N.S. small businesses greet loosening restrictions with mix of anxiety, relief
Some say it’s too soon, others look forward to getting back to normal
Small business owners have strong but mixed feelings about Nova Scotia's plan to lift pandemic restrictions.
While some are relieved and excited to do away with masks, vaccine passports and physical distancing, others feel lifting the mandates so quickly puts too much pressure on them to make difficult decisions.
Starting Monday, proof of vaccination will no longer be required for discretionary activities, such as going to the gym, restaurants, sports or arts and cultural events.
All remaining pandemic restrictions will be lifted by March 21, Premier Tim Houston announced Wednesday, so long as "everything stays on course."

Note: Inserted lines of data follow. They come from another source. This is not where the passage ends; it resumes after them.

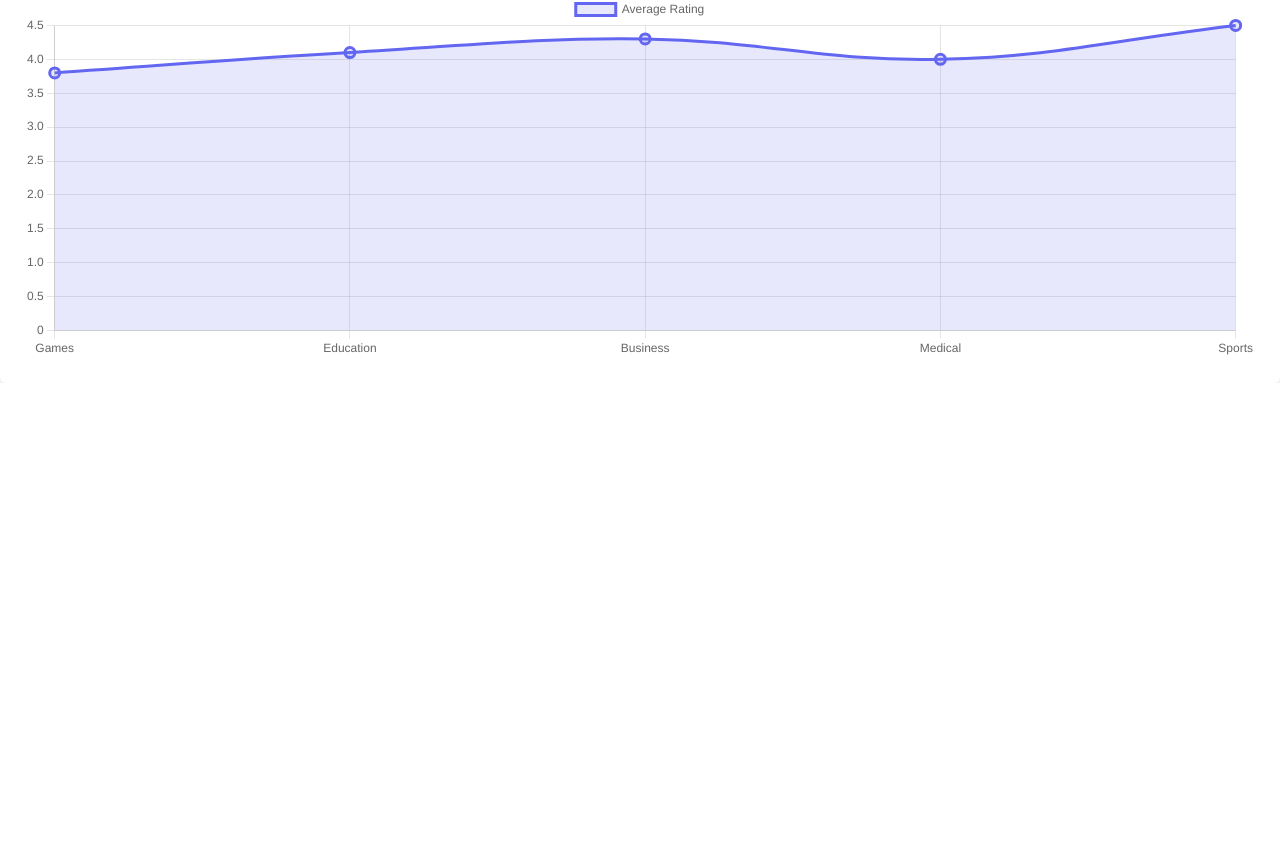
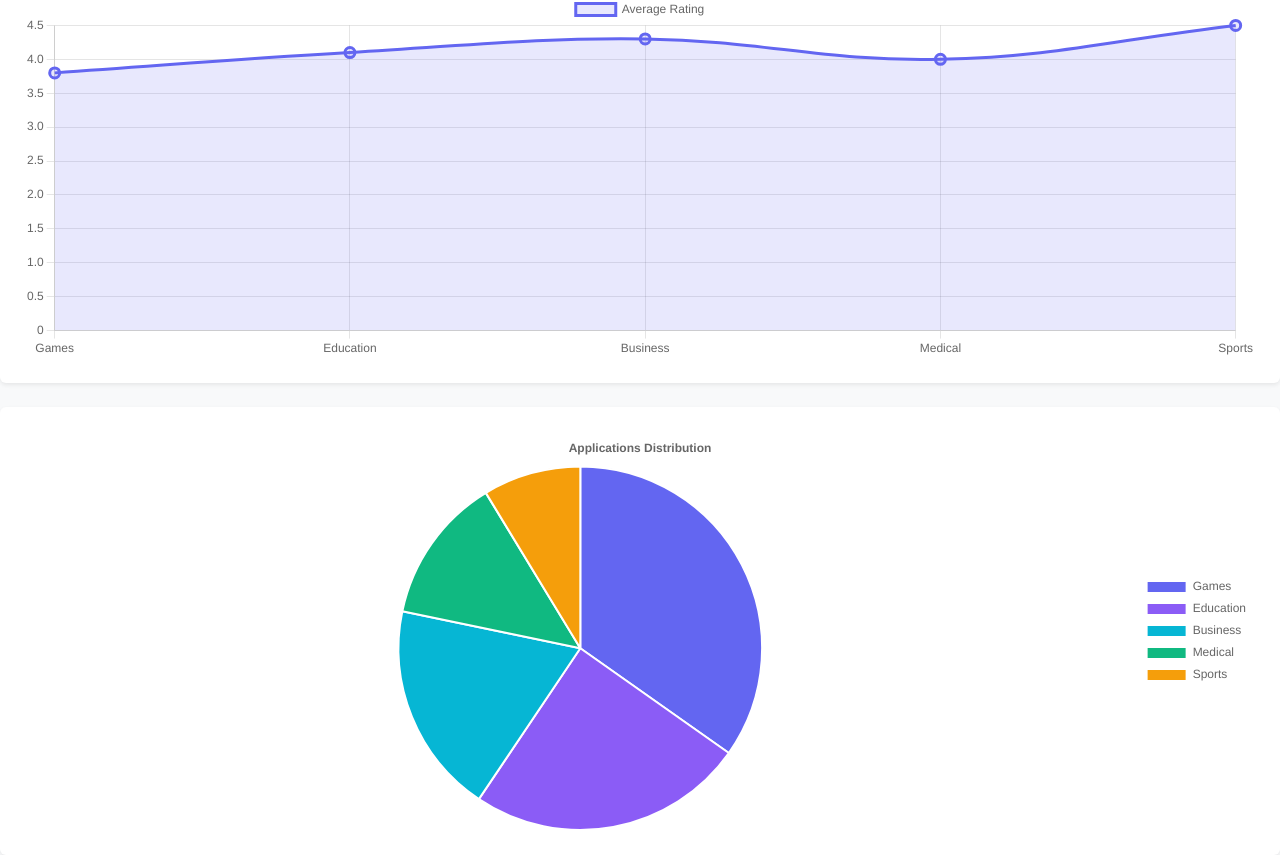
Before and after one commit to kerfaiyass54/google-analytics-project, an Angular app in the folder google-analytics-ui/: page /developer-tools in a window 1280 px wide. Shown: the part 737-1592 px from the top of the page. Before the commit the page ends 1120 px from the top, so only its background shows below. Built offline with nearby package versions, Linux system fonts and the light colour scheme.

Commit message:
Added pie charts

```diff
--- /dev/null
+++ b/google-analytics-ui/src/app/shared/components/charts/pie-chart/pie-chart.css
@@ -0,0 +1,16 @@
+:host {
+  display: block;
+  width: 100%;
+}
+
+.chart-container {
+  position: relative;
+  width: 100%;
+  min-height: 250px;
+}
+
+canvas {
+  display: block;
+  width: 100% !important;
+  height: 100% !important;
+}
--- /dev/null
+++ b/google-analytics-ui/src/app/shared/components/charts/pie-chart/pie-chart.html
@@ -0,0 +1,7 @@
+<div
+  class="chart-container"
+  [style.height.px]="height()"
+  [style.width.px]="width()"
+>
+  <canvas #canvas></canvas>
+</div>
--- /dev/null
+++ b/google-analytics-ui/src/app/shared/components/charts/pie-chart/pie-chart.ts
@@ -0,0 +1,135 @@
+import {
+  ChangeDetectionStrategy,
+  Component,
+  DestroyRef,
+  ElementRef,
+  effect,
+  inject,
+  input,
+  viewChild,
+} from '@angular/core';
+
+import { ChartConfiguration, ChartOptions } from 'chart.js';
+
+import { Chart } from '../../../utils/chartjs'
+import { ChartDataset } from '../../../models/chart.model';
+
+@Component({
+  selector: 'app-pie-chart',
+  standalone: true,
+  templateUrl: './pie-chart.html',
+  styleUrl: './pie-chart.css',
+  changeDetection: ChangeDetectionStrategy.OnPush,
+})
+export class PieChart {
+  private readonly destroyRef = inject(DestroyRef);
+
+  private chart?: Chart<'pie'>;
+
+  readonly canvas = viewChild.required<ElementRef<HTMLCanvasElement>>('canvas');
+
+  /*
+   * ============================================================
+   * SIGNAL INPUTS
+   * ============================================================
+   */
+
+  readonly title = input<string>('');
+
+  readonly labels = input<string[]>([]);
+
+  readonly datasets = input<ChartDataset[]>([]);
+
+  readonly options = input<ChartOptions<'pie'>>({});
+
+  readonly height = input<number>(400);
+
+  readonly width = input<number | null>(null);
+
+  readonly showLegend = input<boolean>(true);
+
+  readonly showTitle = input<boolean>(true);
+
+  /*
+   * ============================================================
+   * CONSTRUCTOR
+   * ============================================================
+   */
+
+  constructor() {
+    effect(() => {
+      const labels = this.labels();
+      const datasets = this.datasets();
+      const title = this.title();
+      const options = this.options();
+
+      const canvas = this.canvas().nativeElement;
+
+      this.renderChart(canvas, labels, datasets, title, options);
+    });
+
+    this.destroyRef.onDestroy(() => {
+      this.chart?.destroy();
+    });
+  }
+
+  /*
+   * ============================================================
+   * CHART CREATION
+   * ============================================================
+   */
+
+  private renderChart(
+    canvas: HTMLCanvasElement,
+    labels: string[],
+    datasets: ChartDataset[],
+    title: string,
+    customOptions: ChartOptions<'pie'>,
+  ): void {
+    this.chart?.destroy();
+
+    const configuration: ChartConfiguration<'pie'> = {
+      type: 'pie',
+
+      data: {
+        labels,
+
+        datasets: datasets.map((dataset) => ({
+          label: dataset.label,
+
+          data: dataset.data,
+
+          backgroundColor: dataset.backgroundColor,
+
+          borderColor: dataset.borderColor,
+
+          borderWidth: dataset.borderWidth ?? 1,
+        })),
+      },
+
+      options: {
+        responsive: true,
+
+        maintainAspectRatio: false,
+
+        plugins: {
+          legend: {
+            display: this.showLegend(),
+
+            position: 'right',
+          },
+
+          title: {
+            display: this.showTitle() && title.trim().length > 0,
+
+            text: title,
+          },
+        },
+
+        ...customOptions,
+      },
+    };
+
+    this.chart = new Chart(canvas, configuration);
+  }
+}
--- a/google-analytics-ui/src/app/shared/components/developer-tools/developer-tools.html
+++ b/google-analytics-ui/src/app/shared/components/developer-tools/developer-tools.html
@@ -47,5 +47,21 @@
     </div>
 
   </div>
+  <div class="card border-0 shadow-sm mt-4">
+
+    <div class="card-body p-4">
+
+      <app-pie-chart
+        [title]="'Applications Distribution'"
+        [labels]="chartLabels()"
+        [datasets]="pieChartDatasets()"
+        [height]="400"
+        [showLegend]="true"
+        [showTitle]="true"
+      />
+
+    </div>
+
+  </div>
 
 </div>
--- a/google-analytics-ui/src/app/shared/components/developer-tools/developer-tools.ts
+++ b/google-analytics-ui/src/app/shared/components/developer-tools/developer-tools.ts
@@ -2,15 +2,25 @@ import { Component, signal } from '@angular/core';
 import { BarChart } from '../charts/bar-chart/bar-chart';
 import { ChartDataset } from '../../models/chart.model';
 import { LineChart } from '../../../shared/components/charts/line-chart/line-chart';
+import { PieChart } from '../../../shared/components/charts/pie-chart/pie-chart';
 
 
 @Component({
   selector: 'app-developer-tools',
-  imports: [BarChart, LineChart],
+  imports: [BarChart, LineChart, PieChart],
   templateUrl: './developer-tools.html',
   styleUrl: './developer-tools.css',
 })
 export class DeveloperTools {
+  readonly pieChartDatasets = signal<ChartDataset[]>([
+    {
+      label: 'Applications',
+      data: [120, 85, 65, 45, 30],
+      backgroundColor: ['#6366f1', '#8b5cf6', '#06b6d4', '#10b981', '#f59e0b'],
+      borderWidth: 2,
+      borderColor: '#ffffff',
+    },
+  ]);
   readonly lineChartDatasets = signal<ChartDataset[]>([
     {
       label: 'Average Rating',
```
Also changed, not shown: 1 other file (tests, documents, lock files or other folders).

Krista Armstrong, the owner-operator of Local Source Market in north-end Halifax, said March 21 feels "really fast."
"I'm feeling concerned," she said. "I'm feeling kind of like the weight of the province is on our shoulders."
The Local Source Market is a small space, Armstrong said, only about 1,000 square feet. They currently only allow four customers in at a time, which means there is often a lineup outside the shop.

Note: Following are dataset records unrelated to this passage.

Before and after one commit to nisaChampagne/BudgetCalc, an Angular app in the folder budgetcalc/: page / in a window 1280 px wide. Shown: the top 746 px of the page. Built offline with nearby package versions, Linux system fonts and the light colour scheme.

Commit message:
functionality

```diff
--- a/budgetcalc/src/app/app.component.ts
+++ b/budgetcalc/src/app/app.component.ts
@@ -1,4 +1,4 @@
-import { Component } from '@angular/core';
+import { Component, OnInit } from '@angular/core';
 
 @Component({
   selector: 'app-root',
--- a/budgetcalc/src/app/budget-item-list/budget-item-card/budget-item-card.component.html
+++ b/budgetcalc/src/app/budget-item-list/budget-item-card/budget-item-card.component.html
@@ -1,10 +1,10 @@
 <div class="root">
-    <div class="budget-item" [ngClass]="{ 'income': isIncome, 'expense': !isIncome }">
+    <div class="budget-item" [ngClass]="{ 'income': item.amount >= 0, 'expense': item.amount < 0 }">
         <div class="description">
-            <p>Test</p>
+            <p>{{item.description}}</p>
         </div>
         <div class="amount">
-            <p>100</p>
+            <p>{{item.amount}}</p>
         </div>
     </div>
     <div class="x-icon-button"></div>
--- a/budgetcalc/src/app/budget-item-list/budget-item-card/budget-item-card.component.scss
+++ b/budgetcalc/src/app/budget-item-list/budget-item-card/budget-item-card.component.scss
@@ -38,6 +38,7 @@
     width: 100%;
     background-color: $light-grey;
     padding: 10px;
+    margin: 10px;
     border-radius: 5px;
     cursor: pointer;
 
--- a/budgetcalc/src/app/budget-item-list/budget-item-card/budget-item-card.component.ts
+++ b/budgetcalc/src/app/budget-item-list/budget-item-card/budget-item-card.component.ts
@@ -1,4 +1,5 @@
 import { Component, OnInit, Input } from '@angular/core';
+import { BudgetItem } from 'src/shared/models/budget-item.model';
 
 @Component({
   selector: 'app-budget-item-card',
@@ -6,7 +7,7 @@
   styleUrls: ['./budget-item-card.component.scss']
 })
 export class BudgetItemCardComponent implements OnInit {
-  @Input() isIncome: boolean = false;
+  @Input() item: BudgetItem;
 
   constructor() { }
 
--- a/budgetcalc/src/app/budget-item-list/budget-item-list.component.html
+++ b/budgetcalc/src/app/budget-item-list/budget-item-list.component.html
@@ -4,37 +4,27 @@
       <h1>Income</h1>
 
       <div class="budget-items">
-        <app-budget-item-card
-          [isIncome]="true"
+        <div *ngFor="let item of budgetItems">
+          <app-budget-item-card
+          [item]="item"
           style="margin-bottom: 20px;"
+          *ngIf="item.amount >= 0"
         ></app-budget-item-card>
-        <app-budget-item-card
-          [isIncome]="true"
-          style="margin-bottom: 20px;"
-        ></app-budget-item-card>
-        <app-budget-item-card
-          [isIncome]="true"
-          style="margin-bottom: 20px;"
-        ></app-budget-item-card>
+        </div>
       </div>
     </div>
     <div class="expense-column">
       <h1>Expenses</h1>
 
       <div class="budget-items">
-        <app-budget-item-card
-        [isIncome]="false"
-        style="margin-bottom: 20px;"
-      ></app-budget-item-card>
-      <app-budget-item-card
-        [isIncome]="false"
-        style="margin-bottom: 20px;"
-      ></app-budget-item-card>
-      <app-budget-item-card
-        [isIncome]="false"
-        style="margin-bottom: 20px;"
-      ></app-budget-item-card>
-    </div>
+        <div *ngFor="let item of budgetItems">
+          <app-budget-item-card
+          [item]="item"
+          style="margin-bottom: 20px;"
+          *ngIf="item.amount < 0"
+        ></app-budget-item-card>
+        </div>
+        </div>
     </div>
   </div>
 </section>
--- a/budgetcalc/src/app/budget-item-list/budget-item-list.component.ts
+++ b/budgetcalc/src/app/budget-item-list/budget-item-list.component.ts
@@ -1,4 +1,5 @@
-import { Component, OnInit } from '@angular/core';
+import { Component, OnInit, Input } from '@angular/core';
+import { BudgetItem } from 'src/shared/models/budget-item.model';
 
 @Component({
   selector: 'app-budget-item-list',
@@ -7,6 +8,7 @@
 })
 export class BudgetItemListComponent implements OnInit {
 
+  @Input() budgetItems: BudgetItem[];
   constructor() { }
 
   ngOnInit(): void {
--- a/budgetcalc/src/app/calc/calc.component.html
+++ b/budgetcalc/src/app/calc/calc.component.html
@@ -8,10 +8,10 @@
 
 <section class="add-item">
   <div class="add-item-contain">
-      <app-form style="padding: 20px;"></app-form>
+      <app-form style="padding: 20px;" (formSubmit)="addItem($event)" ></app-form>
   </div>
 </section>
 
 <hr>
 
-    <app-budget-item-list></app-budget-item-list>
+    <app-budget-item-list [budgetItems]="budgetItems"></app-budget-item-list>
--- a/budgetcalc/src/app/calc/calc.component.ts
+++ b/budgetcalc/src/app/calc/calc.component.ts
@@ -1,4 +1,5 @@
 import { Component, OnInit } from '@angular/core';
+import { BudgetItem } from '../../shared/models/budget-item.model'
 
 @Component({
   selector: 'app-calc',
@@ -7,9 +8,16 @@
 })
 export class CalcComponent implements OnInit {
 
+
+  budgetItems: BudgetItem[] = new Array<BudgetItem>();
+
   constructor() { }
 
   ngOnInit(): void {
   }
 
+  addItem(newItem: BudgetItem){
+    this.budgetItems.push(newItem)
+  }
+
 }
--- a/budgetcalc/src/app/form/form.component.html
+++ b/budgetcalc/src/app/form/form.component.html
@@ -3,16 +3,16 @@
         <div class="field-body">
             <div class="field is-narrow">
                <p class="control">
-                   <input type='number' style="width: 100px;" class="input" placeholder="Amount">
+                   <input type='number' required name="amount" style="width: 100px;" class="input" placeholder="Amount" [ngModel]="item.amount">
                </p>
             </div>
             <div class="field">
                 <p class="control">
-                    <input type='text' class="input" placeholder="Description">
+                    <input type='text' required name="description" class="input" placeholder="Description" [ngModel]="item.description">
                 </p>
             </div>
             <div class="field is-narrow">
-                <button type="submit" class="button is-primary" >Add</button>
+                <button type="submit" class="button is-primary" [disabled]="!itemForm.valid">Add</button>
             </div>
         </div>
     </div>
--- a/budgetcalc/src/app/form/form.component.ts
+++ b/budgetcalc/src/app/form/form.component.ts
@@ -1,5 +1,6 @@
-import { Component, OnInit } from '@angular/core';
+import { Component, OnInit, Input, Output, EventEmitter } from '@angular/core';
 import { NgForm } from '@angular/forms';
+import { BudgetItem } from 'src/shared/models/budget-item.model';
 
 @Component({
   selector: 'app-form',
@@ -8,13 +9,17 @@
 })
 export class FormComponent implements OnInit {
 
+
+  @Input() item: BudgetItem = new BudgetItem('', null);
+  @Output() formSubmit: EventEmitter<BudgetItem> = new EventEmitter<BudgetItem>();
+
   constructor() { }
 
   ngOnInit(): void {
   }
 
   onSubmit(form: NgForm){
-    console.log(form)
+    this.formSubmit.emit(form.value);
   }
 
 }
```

Armstrong said she always consults her staff who work face-to-face with customers before making decisions around COVID-19 protocols.
"They're feeling a little bit uncertain and a bit scared, and we've decided that we're going to keep the masks on and we're going to try to keep as much physical distance in our space as possible."

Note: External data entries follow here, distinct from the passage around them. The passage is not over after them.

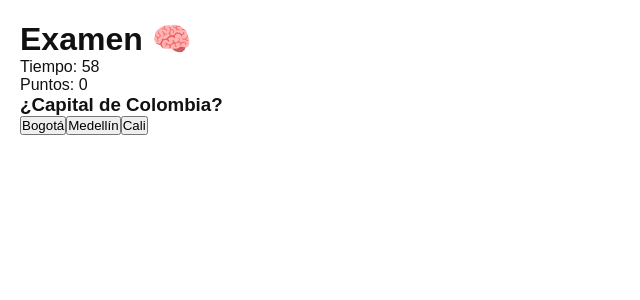
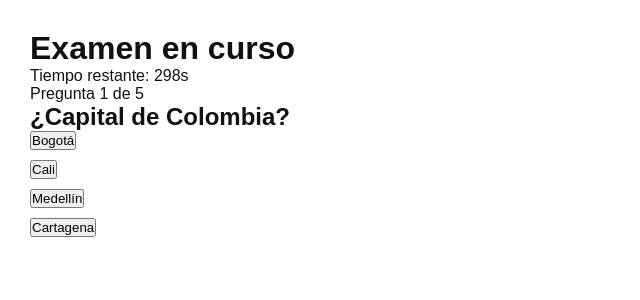
Before and after one commit to lideracademicoaifi-sketch/AIFI---TEST, a Next.js app: page /examen in a window 1280 px wide. Both pictures are taken after a click on the button "Iniciar examen". Shown: the top 300 px of the page, without its empty margins (0-640 px from the left). Built offline with nearby package versions, Linux system fonts and the light colour scheme.

Commit message:
Update page.js

```diff
--- a/app/examen/page.js
+++ b/app/examen/page.js
@@ -1,57 +1,106 @@
 'use client'
 
-import { useState, useEffect } from 'react'
+import { useEffect, useState } from 'react'
+
+const questions = [
+  {
+    question: '¿Capital de Colombia?',
+    options: ['Bogotá', 'Cali', 'Medellín', 'Cartagena'],
+    answer: 'Bogotá'
+  },
+  {
+    question: '2 + 2 = ?',
+    options: ['3', '4', '5', '6'],
+    answer: '4'
+  },
+  {
+    question: 'Color del cielo normalmente',
+    options: ['Rojo', 'Azul', 'Verde', 'Negro'],
+    answer: 'Azul'
+  },
+  {
+    question: '¿Cuál es un mamífero?',
+    options: ['Tiburón', 'Perro', 'Lagarto', 'Águila'],
+    answer: 'Perro'
+  },
+  {
+    question: '¿Idioma oficial de Brasil?',
+    options: ['Español', 'Portugués', 'Francés', 'Italiano'],
+    answer: 'Portugués'
+  }
+]
 
 export default function Examen() {
   const [started, setStarted] = useState(false)
-  const [time, setTime] = useState(60)
+  const [time, setTime] = useState(300)
+  const [current, setCurrent] = useState(0)
   const [score, setScore] = useState(0)
+  const [finished, setFinished] = useState(false)
 
   useEffect(() => {
     let timer
 
-    if (started && time > 0) {
+    if (started && !finished && time > 0) {
       timer = setInterval(() => {
         setTime((prev) => prev - 1)
       }, 1000)
     }
 
-    if (time === 0 && started) {
-      alert('Se acabó el examen. Score: ' + score)
-      setStarted(false)
+    if (time === 0) {
+      setFinished(true)
     }
 
     return () => clearInterval(timer)
-  }, [started, time, score])
+  }, [started, time, finished])
 
-  const answer = (option) => {
-    if (option === 'Bogotá') {
-      setScore(score + 10)
+  const answerQuestion = (option) => {
+    if (option === questions[current].answer) {
+      setScore((prev) => prev + 20)
+    }
+
+    const next = current + 1
+
+    if (next < questions.length) {
+      setCurrent(next)
+    } else {
+      setFinished(true)
     }
   }
 
+  if (!started) {
+    return (
+      <div style={{ padding: 30 }}>
+        <h1>Examen 🧠</h1>
+        <p>Duración: 5 minutos</p>
+        <button onClick={() => setStarted(true)}>Iniciar examen</button>
+      </div>
+    )
+  }
+
+  if (finished) {
+    return (
+      <div style={{ padding: 30 }}>
+        <h1>Resultado Final</h1>
+        <p>Puntaje: {score}/100</p>
+      </div>
+    )
+  }
+
   return (
-    <div style={{ padding: 20 }}>
-      <h1>Examen 🧠</h1>
+    <div style={{ padding: 30 }}>
+      <h1>Examen en curso</h1>
+      <p>Tiempo restante: {time}s</p>
+      <p>Pregunta {current + 1} de {questions.length}</p>
 
-      <p>Tiempo: {time}</p>
-      <p>Puntos: {score}</p>
+      <h2>{questions[current].question}</h2>
 
-      {!started && (
-        <button onClick={() => setStarted(true)}>
-          Iniciar examen
-        </button>
-      )}
-
-      {started && (
-        <div>
-          <h3>¿Capital de Colombia?</h3>
-
-          <button onClick={() => answer('Bogotá')}>Bogotá</button>
-          <button onClick={() => answer('Medellín')}>Medellín</button>
-          <button onClick={() => answer('Cali')}>Cali</button>
+      {questions[current].options.map((option) => (
+        <div key={option} style={{ marginBottom: 10 }}>
+          <button onClick={() => answerQuestion(option)}>
+            {option}
+          </button>
         </div>
-      )}
+      ))}
     </div>
   )
 }
```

Armstrong added that she feels "really sad for the people who are immunocompromised and really relied on these public health measures."
Necessary boost for business
Mark Gabrieau, co-owner and chef of Gabrieau's Bistro in Antigonish, N.S., said he was also surprised at how quickly the changes are coming, but trusts the government's decision and welcomes the changes.
"I think the difference compared to before is the high vaccination rate or uptake in vaccinations," he said, "not only in adults but also in the teens and the youth."
Gabrieau said the bistro's winter had been off to a strong start until the Omicron wave hit in December, and when they reopened with 50 per cent capacity the momentum was gone.
"It just sputtered along," he said. "We didn't pick that back up, it just stayed down."
Gabrieau hopes the government's plan will allow those who have been hesitant to dine out to feel more confident, and that business will pick up again. He also said staff and customers will be welcome to continue wearing masks after the provincial mandate is lifted, although the bistro won't be enforcing it.
Hope for a 'normal summer'
Brent Braaten, creative director of Good Robot Brewing Company in north-end Halifax, said he is looking forward to removing the plexiglass barriers between tables and restoring the atmosphere of camaraderie he believes people need now, more than ever.
He said they are also looking forward to being able to host events again.
"We're really excited to possibly have a, well, we'll say normal summer," he said.
Good Robot will not require proof of vaccination or masks after the provincial mandate is lifted. But, Braaten said, staff and patrons will be welcome to continue wearing them "without any judgment."
Proof of vaccination will still be required in higher-risk settings like hospitals and long-term care homes.